→ **Task instructions**:
Every line of the data must appear again in the answer, exactly as written.

(Extracted data entries)
☆ ☆ ☆

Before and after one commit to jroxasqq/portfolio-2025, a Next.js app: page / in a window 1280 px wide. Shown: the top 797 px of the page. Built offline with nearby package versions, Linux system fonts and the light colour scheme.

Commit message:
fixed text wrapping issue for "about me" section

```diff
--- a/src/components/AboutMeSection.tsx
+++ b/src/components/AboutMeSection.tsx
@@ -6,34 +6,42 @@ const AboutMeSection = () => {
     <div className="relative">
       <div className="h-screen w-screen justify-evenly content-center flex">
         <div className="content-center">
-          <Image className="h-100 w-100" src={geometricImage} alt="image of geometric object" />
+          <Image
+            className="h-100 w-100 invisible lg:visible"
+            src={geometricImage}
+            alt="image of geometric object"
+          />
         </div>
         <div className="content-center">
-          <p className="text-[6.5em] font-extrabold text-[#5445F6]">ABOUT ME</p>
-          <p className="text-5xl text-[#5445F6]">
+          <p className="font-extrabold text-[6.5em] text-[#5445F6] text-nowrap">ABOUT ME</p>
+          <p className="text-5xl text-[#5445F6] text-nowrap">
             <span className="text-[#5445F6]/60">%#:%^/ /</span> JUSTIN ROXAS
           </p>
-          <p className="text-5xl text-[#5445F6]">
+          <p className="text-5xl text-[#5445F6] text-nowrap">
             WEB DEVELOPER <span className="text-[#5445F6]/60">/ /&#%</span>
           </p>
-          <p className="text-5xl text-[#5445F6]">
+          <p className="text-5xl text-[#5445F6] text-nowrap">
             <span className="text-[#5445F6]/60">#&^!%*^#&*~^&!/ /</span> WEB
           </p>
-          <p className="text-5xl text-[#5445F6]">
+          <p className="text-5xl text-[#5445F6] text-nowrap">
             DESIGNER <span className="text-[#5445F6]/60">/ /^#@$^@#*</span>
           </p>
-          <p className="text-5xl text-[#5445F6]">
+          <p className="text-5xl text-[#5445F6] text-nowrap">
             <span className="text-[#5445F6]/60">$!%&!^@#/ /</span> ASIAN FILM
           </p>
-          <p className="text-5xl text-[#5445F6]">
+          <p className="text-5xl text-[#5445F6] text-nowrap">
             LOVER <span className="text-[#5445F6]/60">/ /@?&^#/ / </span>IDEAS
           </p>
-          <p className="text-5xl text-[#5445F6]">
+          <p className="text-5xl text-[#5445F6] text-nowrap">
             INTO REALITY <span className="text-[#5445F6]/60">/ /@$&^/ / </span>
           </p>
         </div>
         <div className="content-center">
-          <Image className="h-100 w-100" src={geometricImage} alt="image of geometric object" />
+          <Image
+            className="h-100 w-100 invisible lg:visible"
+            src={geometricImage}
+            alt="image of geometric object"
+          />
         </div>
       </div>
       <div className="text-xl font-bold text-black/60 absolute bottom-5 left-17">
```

☆ ☆ ☆

→ **Exercise solution**:
Before and after one commit to jroxasqq/portfolio-2025, a Next.js app: page / in a window 1280 px wide. Shown: the top 797 px of the page. Built offline with nearby package versions, Linux system fonts and the light colour scheme.

Commit message:
fixed text wrapping issue for "about me" section

```diff
--- a/src/components/AboutMeSection.tsx
+++ b/src/components/AboutMeSection.tsx
@@ -6,34 +6,42 @@ const AboutMeSection = () => {
     <div className="relative">
       <div className="h-screen w-screen justify-evenly content-center flex">
         <div className="content-center">
-          <Image className="h-100 w-100" src={geometricImage} alt="image of geometric object" />
+          <Image
+            className="h-100 w-100 invisible lg:visible"
+            src={geometricImage}
+            alt="image of geometric object"
+          />
         </div>
         <div className="content-center">
-          <p className="text-[6.5em] font-extrabold text-[#5445F6]">ABOUT ME</p>
-          <p className="text-5xl text-[#5445F6]">
+          <p className="font-extrabold text-[6.5em] text-[#5445F6] text-nowrap">ABOUT ME</p>
+          <p className="text-5xl text-[#5445F6] text-nowrap">
             <span className="text-[#5445F6]/60">%#:%^/ /</span> JUSTIN ROXAS
           </p>
-          <p className="text-5xl text-[#5445F6]">
+          <p className="text-5xl text-[#5445F6] text-nowrap">
             WEB DEVELOPER <span className="text-[#5445F6]/60">/ /&#%</span>
           </p>
-          <p className="text-5xl text-[#5445F6]">
+          <p className="text-5xl text-[#5445F6] text-nowrap">
             <span className="text-[#5445F6]/60">#&^!%*^#&*~^&!/ /</span> WEB
           </p>
-          <p className="text-5xl text-[#5445F6]">
+          <p className="text-5xl text-[#5445F6] text-nowrap">
             DESIGNER <span className="text-[#5445F6]/60">/ /^#@$^@#*</span>
           </p>
-          <p className="text-5xl text-[#5445F6]">
+          <p className="text-5xl text-[#5445F6] text-nowrap">
             <span className="text-[#5445F6]/60">$!%&!^@#/ /</span> ASIAN FILM
           </p>
-          <p className="text-5xl text-[#5445F6]">
+          <p className="text-5xl text-[#5445F6] text-nowrap">
             LOVER <span className="text-[#5445F6]/60">/ /@?&^#/ / </span>IDEAS
           </p>
-          <p className="text-5xl text-[#5445F6]">
+          <p className="text-5xl text-[#5445F6] text-nowrap">
             INTO REALITY <span className="text-[#5445F6]/60">/ /@$&^/ / </span>
           </p>
         </div>
         <div className="content-center">
-          <Image className="h-100 w-100" src={geometricImage} alt="image of geometric object" />
+          <Image
+            className="h-100 w-100 invisible lg:visible"
+            src={geometricImage}
+            alt="image of geometric object"
+          />
         </div>
       </div>
       <div className="text-xl font-bold text-black/60 absolute bottom-5 left-17">
```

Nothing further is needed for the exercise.